[Stored items]

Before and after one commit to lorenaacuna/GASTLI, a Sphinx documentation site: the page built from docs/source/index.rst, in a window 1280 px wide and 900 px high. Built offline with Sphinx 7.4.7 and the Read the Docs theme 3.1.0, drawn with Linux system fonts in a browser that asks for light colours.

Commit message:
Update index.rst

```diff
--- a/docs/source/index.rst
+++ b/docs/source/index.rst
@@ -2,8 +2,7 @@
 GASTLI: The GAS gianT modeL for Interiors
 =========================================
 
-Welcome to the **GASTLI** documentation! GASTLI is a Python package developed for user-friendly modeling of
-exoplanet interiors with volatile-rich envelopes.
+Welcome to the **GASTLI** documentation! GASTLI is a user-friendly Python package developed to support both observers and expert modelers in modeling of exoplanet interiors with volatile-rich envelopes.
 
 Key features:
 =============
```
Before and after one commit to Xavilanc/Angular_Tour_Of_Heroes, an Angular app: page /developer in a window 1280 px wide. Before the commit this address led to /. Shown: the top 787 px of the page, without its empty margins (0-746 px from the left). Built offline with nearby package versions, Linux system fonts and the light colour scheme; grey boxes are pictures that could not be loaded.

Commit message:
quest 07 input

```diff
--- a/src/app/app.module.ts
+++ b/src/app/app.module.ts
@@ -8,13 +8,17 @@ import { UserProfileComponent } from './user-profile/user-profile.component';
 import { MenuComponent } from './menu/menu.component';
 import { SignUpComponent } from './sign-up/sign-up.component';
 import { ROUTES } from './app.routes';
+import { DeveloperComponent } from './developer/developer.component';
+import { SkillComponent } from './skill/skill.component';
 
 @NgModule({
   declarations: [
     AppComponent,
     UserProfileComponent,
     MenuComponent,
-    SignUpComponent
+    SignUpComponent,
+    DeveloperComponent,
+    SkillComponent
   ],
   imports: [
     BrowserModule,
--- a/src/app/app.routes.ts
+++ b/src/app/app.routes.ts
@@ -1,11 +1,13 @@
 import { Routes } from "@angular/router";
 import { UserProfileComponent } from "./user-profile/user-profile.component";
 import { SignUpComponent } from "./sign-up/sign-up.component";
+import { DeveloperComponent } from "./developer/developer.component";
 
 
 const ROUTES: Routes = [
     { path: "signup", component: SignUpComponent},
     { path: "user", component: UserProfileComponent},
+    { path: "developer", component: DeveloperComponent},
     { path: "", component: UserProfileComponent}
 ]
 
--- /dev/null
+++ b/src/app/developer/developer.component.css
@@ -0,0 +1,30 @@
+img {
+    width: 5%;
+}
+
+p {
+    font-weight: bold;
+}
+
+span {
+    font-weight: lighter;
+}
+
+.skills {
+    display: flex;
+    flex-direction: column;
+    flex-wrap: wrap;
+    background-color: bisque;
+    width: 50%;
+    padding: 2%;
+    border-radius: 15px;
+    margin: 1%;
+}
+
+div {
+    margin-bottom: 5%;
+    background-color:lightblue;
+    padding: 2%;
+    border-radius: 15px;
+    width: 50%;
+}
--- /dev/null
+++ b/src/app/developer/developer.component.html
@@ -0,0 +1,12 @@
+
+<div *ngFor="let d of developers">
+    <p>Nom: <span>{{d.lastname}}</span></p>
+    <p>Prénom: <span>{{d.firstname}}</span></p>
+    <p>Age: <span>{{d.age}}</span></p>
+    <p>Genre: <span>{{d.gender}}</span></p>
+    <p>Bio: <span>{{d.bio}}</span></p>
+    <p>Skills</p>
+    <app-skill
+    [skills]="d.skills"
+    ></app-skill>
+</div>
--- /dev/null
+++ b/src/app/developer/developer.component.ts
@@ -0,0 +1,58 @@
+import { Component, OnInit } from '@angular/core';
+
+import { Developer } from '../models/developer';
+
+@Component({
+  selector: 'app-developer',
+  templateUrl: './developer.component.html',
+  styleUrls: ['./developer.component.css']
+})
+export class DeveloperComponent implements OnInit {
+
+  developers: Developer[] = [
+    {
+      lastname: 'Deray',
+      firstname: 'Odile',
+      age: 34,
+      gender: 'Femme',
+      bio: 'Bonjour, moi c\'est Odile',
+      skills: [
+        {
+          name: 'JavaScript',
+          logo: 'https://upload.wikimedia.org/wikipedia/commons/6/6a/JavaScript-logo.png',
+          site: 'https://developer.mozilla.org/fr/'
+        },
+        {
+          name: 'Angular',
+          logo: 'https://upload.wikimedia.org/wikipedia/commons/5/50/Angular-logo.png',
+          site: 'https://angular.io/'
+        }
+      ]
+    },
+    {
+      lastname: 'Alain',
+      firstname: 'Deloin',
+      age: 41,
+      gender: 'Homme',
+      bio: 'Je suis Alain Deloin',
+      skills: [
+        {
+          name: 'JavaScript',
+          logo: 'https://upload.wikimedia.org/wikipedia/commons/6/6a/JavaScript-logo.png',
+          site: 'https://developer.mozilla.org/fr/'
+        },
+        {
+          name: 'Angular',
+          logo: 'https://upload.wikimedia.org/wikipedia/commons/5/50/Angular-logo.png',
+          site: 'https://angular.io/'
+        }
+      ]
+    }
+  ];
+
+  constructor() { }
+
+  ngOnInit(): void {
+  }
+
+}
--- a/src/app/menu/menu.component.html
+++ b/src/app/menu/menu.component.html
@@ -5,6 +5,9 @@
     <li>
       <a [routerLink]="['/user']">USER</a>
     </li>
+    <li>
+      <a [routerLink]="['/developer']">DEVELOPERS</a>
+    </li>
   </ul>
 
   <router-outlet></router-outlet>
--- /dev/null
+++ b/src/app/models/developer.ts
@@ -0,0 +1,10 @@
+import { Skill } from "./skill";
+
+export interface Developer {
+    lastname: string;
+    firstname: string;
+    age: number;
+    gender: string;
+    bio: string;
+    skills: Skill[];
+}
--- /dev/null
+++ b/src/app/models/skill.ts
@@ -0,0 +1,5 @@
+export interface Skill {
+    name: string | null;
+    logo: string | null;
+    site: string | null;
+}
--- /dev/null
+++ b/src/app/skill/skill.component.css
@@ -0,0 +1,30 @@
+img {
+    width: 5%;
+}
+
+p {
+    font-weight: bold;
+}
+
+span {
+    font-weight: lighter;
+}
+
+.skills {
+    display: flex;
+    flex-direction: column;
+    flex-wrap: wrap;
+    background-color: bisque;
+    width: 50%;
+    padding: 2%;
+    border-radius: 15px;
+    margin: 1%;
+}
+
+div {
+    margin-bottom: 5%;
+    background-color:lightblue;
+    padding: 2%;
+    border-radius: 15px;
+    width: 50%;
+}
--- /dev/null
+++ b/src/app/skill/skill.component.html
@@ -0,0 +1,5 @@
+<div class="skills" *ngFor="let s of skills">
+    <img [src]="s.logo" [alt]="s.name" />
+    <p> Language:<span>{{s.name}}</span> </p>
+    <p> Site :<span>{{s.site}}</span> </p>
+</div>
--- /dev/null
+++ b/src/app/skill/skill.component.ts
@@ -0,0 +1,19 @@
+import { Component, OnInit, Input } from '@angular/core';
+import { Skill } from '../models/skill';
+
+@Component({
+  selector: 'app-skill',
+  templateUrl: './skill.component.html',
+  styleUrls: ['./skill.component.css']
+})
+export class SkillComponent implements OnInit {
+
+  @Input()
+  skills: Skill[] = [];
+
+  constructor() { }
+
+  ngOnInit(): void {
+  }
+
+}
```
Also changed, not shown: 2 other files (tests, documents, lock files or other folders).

> _PROBLEM TO SOLVE_: Once more, write out all the data above exactly as given.

> _REPLY TO THE TASK_:
Before and after one commit to lorenaacuna/GASTLI, a Sphinx documentation site: the page built from docs/source/index.rst, in a window 1280 px wide and 900 px high. Built offline with Sphinx 7.4.7 and the Read the Docs theme 3.1.0, drawn with Linux system fonts in a browser that asks for light colours.

Commit message:
Update index.rst

```diff
--- a/docs/source/index.rst
+++ b/docs/source/index.rst
@@ -2,8 +2,7 @@
 GASTLI: The GAS gianT modeL for Interiors
 =========================================
 
-Welcome to the **GASTLI** documentation! GASTLI is a Python package developed for user-friendly modeling of
-exoplanet interiors with volatile-rich envelopes.
+Welcome to the **GASTLI** documentation! GASTLI is a user-friendly Python package developed to support both observers and expert modelers in modeling of exoplanet interiors with volatile-rich envelopes.
 
 Key features:
 =============
```
Before and after one commit to Xavilanc/Angular_Tour_Of_Heroes, an Angular app: page /developer in a window 1280 px wide. Before the commit this address led to /. Shown: the top 787 px of the page, without its empty margins (0-746 px from the left). Built offline with nearby package versions, Linux system fonts and the light colour scheme; grey boxes are pictures that could not be loaded.

Commit message:
quest 07 input

```diff
--- a/src/app/app.module.ts
+++ b/src/app/app.module.ts
@@ -8,13 +8,17 @@ import { UserProfileComponent } from './user-profile/user-profile.component';
 import { MenuComponent } from './menu/menu.component';
 import { SignUpComponent } from './sign-up/sign-up.component';
 import { ROUTES } from './app.routes';
+import { DeveloperComponent } from './developer/developer.component';
+import { SkillComponent } from './skill/skill.component';
 
 @NgModule({
   declarations: [
     AppComponent,
     UserProfileComponent,
     MenuComponent,
-    SignUpComponent
+    SignUpComponent,
+    DeveloperComponent,
+    SkillComponent
   ],
   imports: [
     BrowserModule,
--- a/src/app/app.routes.ts
+++ b/src/app/app.routes.ts
@@ -1,11 +1,13 @@
 import { Routes } from "@angular/router";
 import { UserProfileComponent } from "./user-profile/user-profile.component";
 import { SignUpComponent } from "./sign-up/sign-up.component";
+import { DeveloperComponent } from "./developer/developer.component";
 
 
 const ROUTES: Routes = [
     { path: "signup", component: SignUpComponent},
     { path: "user", component: UserProfileComponent},
+    { path: "developer", component: DeveloperComponent},
     { path: "", component: UserProfileComponent}
 ]
 
--- /dev/null
+++ b/src/app/developer/developer.component.css
@@ -0,0 +1,30 @@
+img {
+    width: 5%;
+}
+
+p {
+    font-weight: bold;
+}
+
+span {
+    font-weight: lighter;
+}
+
+.skills {
+    display: flex;
+    flex-direction: column;
+    flex-wrap: wrap;
+    background-color: bisque;
+    width: 50%;
+    padding: 2%;
+    border-radius: 15px;
+    margin: 1%;
+}
+
+div {
+    margin-bottom: 5%;
+    background-color:lightblue;
+    padding: 2%;
+    border-radius: 15px;
+    width: 50%;
+}
--- /dev/null
+++ b/src/app/developer/developer.component.html
@@ -0,0 +1,12 @@
+
+<div *ngFor="let d of developers">
+    <p>Nom: <span>{{d.lastname}}</span></p>
+    <p>Prénom: <span>{{d.firstname}}</span></p>
+    <p>Age: <span>{{d.age}}</span></p>
+    <p>Genre: <span>{{d.gender}}</span></p>
+    <p>Bio: <span>{{d.bio}}</span></p>
+    <p>Skills</p>
+    <app-skill
+    [skills]="d.skills"
+    ></app-skill>
+</div>
--- /dev/null
+++ b/src/app/developer/developer.component.ts
@@ -0,0 +1,58 @@
+import { Component, OnInit } from '@angular/core';
+
+import { Developer } from '../models/developer';
+
+@Component({
+  selector: 'app-developer',
+  templateUrl: './developer.component.html',
+  styleUrls: ['./developer.component.css']
+})
+export class DeveloperComponent implements OnInit {
+
+  developers: Developer[] = [
+    {
+      lastname: 'Deray',
+      firstname: 'Odile',
+      age: 34,
+      gender: 'Femme',
+      bio: 'Bonjour, moi c\'est Odile',
+      skills: [
+        {
+          name: 'JavaScript',
+          logo: 'https://upload.wikimedia.org/wikipedia/commons/6/6a/JavaScript-logo.png',
+          site: 'https://developer.mozilla.org/fr/'
+        },
+        {
+          name: 'Angular',
+          logo: 'https://upload.wikimedia.org/wikipedia/commons/5/50/Angular-logo.png',
+          site: 'https://angular.io/'
+        }
+      ]
+    },
+    {
+      lastname: 'Alain',
+      firstname: 'Deloin',
+      age: 41,
+      gender: 'Homme',
+      bio: 'Je suis Alain Deloin',
+      skills: [
+        {
+          name: 'JavaScript',
+          logo: 'https://upload.wikimedia.org/wikipedia/commons/6/6a/JavaScript-logo.png',
+          site: 'https://developer.mozilla.org/fr/'
+        },
+        {
+          name: 'Angular',
+          logo: 'https://upload.wikimedia.org/wikipedia/commons/5/50/Angular-logo.png',
+          site: 'https://angular.io/'
+        }
+      ]
+    }
+  ];
+
+  constructor() { }
+
+  ngOnInit(): void {
+  }
+
+}
--- a/src/app/menu/menu.component.html
+++ b/src/app/menu/menu.component.html
@@ -5,6 +5,9 @@
     <li>
       <a [routerLink]="['/user']">USER</a>
     </li>
+    <li>
+      <a [routerLink]="['/developer']">DEVELOPERS</a>
+    </li>
   </ul>
 
   <router-outlet></router-outlet>
--- /dev/null
+++ b/src/app/models/developer.ts
@@ -0,0 +1,10 @@
+import { Skill } from "./skill";
+
+export interface Developer {
+    lastname: string;
+    firstname: string;
+    age: number;
+    gender: string;
+    bio: string;
+    skills: Skill[];
+}
--- /dev/null
+++ b/src/app/models/skill.ts
@@ -0,0 +1,5 @@
+export interface Skill {
+    name: string | null;
+    logo: string | null;
+    site: string | null;
+}
--- /dev/null
+++ b/src/app/skill/skill.component.css
@@ -0,0 +1,30 @@
+img {
+    width: 5%;
+}
+
+p {
+    font-weight: bold;
+}
+
+span {
+    font-weight: lighter;
+}
+
+.skills {
+    display: flex;
+    flex-direction: column;
+    flex-wrap: wrap;
+    background-color: bisque;
+    width: 50%;
+    padding: 2%;
+    border-radius: 15px;
+    margin: 1%;
+}
+
+div {
+    margin-bottom: 5%;
+    background-color:lightblue;
+    padding: 2%;
+    border-radius: 15px;
+    width: 50%;
+}
--- /dev/null
+++ b/src/app/skill/skill.component.html
@@ -0,0 +1,5 @@
+<div class="skills" *ngFor="let s of skills">
+    <img [src]="s.logo" [alt]="s.name" />
+    <p> Language:<span>{{s.name}}</span> </p>
+    <p> Site :<span>{{s.site}}</span> </p>
+</div>
--- /dev/null
+++ b/src/app/skill/skill.component.ts
@@ -0,0 +1,19 @@
+import { Component, OnInit, Input } from '@angular/core';
+import { Skill } from '../models/skill';
+
+@Component({
+  selector: 'app-skill',
+  templateUrl: './skill.component.html',
+  styleUrls: ['./skill.component.css']
+})
+export class SkillComponent implements OnInit {
+
+  @Input()
+  skills: Skill[] = [];
+
+  constructor() { }
+
+  ngOnInit(): void {
+  }
+
+}
```
Also changed, not shown: 2 other files (tests, documents, lock files or other folders).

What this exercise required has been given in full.